▸ **Task item**
From the entries below, please gather each line containing the string "idempotency".
━━━ Data provided
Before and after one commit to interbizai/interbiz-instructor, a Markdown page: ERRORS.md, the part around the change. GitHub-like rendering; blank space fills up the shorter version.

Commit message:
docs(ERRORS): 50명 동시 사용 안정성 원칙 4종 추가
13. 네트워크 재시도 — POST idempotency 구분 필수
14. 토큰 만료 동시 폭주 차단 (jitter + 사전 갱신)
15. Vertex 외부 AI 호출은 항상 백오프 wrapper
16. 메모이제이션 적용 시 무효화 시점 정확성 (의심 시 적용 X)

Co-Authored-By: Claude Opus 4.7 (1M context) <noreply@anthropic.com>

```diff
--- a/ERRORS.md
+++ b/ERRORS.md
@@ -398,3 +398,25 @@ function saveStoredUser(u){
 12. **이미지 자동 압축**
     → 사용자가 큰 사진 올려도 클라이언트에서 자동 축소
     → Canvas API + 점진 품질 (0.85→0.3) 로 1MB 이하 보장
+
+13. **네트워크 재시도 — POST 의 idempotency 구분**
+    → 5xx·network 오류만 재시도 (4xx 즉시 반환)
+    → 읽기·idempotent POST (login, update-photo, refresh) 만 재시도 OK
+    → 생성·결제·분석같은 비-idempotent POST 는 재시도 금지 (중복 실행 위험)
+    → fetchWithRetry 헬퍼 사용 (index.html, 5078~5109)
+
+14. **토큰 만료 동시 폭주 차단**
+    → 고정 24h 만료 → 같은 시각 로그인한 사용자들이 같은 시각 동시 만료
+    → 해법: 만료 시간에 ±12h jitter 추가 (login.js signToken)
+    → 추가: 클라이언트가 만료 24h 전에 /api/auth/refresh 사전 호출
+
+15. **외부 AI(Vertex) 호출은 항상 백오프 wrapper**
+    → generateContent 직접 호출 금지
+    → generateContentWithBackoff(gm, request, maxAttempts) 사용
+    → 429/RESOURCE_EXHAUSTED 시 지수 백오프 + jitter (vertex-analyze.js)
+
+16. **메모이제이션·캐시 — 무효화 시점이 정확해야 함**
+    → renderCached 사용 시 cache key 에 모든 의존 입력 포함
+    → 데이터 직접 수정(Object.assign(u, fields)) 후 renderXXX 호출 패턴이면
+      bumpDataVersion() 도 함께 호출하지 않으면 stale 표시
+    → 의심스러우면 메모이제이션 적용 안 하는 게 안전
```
━━━━━━
▸ **Result**
13. 네트워크 재시도 — POST idempotency 구분 필수
+13. **네트워크 재시도 — POST 의 idempotency 구분**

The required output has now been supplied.